YOUR INSTRUCTIONS>
A complete answer lists every line of the material where the string "iocns" occurs.

DATASET ENTRIES>
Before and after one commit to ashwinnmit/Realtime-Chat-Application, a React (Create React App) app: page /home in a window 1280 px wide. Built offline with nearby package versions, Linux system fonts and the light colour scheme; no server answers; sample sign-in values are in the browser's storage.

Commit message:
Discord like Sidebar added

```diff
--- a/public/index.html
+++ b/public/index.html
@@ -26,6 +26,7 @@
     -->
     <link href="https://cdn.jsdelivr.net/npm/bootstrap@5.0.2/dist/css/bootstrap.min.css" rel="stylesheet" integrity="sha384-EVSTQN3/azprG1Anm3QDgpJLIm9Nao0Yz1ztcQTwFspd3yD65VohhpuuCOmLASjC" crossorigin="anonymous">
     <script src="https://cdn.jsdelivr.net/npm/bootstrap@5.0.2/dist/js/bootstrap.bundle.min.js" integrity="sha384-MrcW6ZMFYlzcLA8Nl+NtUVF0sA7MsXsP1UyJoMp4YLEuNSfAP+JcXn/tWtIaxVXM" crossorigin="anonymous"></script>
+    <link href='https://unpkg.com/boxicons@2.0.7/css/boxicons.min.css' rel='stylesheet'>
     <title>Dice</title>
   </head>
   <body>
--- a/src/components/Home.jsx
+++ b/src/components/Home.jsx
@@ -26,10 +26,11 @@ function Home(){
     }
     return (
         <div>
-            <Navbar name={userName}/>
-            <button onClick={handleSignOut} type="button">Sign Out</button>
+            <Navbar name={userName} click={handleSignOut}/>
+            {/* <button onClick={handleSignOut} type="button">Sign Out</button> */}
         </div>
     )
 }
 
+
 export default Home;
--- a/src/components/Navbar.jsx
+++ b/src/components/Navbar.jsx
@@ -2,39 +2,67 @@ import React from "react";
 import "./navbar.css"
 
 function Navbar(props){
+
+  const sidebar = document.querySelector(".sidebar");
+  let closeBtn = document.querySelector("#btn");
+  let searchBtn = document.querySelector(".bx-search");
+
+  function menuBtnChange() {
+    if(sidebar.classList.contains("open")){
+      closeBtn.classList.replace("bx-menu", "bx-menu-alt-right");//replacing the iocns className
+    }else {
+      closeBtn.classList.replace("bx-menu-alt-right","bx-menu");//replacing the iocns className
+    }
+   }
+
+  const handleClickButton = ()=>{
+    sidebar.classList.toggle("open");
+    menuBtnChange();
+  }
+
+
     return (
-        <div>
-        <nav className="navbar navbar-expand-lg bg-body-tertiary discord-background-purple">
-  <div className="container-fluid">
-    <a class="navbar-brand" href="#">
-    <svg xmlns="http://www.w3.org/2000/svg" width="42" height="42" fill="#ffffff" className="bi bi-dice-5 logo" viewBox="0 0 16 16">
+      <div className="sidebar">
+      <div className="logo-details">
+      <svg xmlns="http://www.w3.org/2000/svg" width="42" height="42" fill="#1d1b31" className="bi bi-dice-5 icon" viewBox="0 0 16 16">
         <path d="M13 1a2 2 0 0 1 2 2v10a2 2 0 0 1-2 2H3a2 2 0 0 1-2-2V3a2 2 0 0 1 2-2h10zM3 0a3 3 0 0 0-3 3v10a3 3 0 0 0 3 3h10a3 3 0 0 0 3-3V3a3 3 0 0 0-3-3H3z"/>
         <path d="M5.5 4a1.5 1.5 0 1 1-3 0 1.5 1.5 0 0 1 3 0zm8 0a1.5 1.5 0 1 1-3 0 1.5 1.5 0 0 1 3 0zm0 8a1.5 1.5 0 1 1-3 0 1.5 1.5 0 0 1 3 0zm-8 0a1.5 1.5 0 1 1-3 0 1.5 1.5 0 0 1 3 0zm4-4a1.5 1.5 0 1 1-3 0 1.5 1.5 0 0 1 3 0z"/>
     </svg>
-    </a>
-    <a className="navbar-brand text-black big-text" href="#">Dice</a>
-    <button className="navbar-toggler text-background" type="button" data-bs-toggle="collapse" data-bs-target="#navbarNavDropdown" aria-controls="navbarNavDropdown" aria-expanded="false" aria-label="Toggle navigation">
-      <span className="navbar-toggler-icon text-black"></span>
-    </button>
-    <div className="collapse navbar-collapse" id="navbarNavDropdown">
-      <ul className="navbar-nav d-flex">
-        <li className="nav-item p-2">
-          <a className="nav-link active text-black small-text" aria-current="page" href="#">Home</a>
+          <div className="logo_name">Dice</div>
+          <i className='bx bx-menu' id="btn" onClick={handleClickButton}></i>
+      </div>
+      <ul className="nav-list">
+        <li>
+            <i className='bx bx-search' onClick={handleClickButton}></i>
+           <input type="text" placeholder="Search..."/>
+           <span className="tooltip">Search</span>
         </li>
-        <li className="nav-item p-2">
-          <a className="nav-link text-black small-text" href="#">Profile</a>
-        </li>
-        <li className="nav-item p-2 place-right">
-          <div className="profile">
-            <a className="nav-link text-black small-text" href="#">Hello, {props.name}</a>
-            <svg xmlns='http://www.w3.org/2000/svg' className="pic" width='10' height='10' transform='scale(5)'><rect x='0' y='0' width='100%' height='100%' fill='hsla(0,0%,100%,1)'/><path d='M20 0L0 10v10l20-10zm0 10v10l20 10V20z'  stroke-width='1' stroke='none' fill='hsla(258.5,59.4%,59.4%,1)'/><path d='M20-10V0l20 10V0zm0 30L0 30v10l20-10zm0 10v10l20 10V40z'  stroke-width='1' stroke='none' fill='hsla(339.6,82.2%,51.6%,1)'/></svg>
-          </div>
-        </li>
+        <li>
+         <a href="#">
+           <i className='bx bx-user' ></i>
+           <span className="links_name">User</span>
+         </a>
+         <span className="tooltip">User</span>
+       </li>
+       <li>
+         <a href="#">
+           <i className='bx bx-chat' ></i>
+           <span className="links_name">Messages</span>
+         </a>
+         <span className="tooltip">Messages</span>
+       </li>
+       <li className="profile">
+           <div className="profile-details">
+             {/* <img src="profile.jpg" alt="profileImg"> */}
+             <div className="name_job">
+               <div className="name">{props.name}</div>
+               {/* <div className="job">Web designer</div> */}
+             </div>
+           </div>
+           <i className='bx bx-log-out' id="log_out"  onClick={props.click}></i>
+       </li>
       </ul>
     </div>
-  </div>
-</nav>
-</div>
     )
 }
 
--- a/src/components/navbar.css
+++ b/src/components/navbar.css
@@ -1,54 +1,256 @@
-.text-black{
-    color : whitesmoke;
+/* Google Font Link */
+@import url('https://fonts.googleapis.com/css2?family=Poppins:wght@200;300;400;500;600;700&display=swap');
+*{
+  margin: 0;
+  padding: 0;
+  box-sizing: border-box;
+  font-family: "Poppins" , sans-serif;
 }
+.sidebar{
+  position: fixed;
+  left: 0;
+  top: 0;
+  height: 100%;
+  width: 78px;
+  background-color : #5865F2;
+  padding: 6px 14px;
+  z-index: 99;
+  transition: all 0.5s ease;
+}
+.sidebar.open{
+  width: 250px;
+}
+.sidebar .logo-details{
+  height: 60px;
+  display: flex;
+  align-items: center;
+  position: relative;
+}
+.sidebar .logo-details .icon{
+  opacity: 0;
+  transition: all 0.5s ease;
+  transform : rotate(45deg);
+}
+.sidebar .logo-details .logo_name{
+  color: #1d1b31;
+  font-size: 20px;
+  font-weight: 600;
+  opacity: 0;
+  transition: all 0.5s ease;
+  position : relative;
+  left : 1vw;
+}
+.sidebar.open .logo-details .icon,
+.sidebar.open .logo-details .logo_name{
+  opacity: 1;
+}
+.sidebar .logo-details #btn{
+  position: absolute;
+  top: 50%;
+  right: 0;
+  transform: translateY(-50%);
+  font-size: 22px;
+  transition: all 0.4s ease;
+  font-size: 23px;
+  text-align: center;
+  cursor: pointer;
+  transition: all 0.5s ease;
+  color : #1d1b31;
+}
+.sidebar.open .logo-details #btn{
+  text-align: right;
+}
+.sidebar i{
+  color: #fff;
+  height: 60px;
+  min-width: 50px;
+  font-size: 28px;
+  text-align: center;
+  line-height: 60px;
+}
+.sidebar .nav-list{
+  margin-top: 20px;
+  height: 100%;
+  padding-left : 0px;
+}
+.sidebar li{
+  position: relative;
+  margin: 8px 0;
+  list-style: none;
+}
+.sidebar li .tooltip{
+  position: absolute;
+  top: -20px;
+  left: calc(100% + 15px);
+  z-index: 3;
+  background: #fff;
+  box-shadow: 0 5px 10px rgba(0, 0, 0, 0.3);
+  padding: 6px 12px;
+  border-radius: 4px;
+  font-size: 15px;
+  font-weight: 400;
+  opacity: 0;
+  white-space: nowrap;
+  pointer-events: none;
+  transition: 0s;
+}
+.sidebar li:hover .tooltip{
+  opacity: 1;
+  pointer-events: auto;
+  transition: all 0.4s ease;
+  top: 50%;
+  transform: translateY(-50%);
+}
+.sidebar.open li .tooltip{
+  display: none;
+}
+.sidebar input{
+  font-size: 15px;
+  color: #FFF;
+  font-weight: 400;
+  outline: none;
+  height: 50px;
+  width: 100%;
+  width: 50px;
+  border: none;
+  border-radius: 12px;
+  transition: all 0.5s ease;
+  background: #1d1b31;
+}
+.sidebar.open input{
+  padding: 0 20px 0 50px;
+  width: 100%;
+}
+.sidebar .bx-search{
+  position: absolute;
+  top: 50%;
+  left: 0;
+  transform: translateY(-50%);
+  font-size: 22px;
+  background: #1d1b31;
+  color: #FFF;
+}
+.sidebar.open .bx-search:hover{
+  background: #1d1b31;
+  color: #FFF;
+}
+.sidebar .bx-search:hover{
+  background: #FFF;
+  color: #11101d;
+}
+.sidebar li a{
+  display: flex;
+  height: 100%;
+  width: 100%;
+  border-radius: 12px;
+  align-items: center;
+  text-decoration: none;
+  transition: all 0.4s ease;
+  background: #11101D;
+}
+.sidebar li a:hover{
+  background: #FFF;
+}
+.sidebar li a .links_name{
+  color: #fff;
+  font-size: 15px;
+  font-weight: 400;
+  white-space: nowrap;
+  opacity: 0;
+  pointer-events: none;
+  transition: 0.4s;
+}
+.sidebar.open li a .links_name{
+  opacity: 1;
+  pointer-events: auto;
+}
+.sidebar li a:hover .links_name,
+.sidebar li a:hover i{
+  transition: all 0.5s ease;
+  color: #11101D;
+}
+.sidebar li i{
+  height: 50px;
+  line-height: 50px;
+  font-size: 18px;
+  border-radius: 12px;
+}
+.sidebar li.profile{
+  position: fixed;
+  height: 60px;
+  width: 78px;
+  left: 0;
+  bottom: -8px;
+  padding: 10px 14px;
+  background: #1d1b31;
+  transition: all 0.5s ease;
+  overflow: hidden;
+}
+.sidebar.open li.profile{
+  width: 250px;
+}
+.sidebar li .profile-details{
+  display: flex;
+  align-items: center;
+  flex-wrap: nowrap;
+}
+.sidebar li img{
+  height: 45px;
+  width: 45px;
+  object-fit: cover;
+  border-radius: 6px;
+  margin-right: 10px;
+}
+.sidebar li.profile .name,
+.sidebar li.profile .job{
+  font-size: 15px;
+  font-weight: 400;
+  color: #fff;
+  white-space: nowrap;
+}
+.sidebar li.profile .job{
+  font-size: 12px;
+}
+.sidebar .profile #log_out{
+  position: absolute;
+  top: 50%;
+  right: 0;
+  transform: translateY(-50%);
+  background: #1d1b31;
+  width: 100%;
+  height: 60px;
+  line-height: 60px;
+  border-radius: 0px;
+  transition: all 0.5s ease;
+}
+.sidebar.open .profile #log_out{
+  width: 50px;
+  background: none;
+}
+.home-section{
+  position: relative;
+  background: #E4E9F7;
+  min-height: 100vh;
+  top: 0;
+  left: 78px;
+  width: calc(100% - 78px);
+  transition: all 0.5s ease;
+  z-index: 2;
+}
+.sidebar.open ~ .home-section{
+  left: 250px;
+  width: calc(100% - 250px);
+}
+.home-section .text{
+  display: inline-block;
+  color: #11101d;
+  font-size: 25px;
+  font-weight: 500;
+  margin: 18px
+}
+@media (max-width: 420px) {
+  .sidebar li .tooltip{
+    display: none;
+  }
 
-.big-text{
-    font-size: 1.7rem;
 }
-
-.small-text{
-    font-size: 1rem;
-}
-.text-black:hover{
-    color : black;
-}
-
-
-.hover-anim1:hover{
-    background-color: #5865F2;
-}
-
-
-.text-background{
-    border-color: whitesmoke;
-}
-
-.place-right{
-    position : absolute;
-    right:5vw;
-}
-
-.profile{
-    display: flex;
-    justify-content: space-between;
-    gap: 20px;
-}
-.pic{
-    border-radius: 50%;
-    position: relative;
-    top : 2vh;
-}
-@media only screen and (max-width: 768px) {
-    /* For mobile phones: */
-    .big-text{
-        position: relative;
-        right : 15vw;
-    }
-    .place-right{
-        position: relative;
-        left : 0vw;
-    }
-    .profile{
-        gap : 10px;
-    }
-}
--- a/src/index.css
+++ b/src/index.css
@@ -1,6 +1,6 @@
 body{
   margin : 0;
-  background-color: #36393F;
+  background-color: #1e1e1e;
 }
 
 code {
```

TASK OUTPUT>
+      closeBtn.classList.replace("bx-menu", "bx-menu-alt-right");//replacing the iocns className
+      closeBtn.classList.replace("bx-menu-alt-right","bx-menu");//replacing the iocns className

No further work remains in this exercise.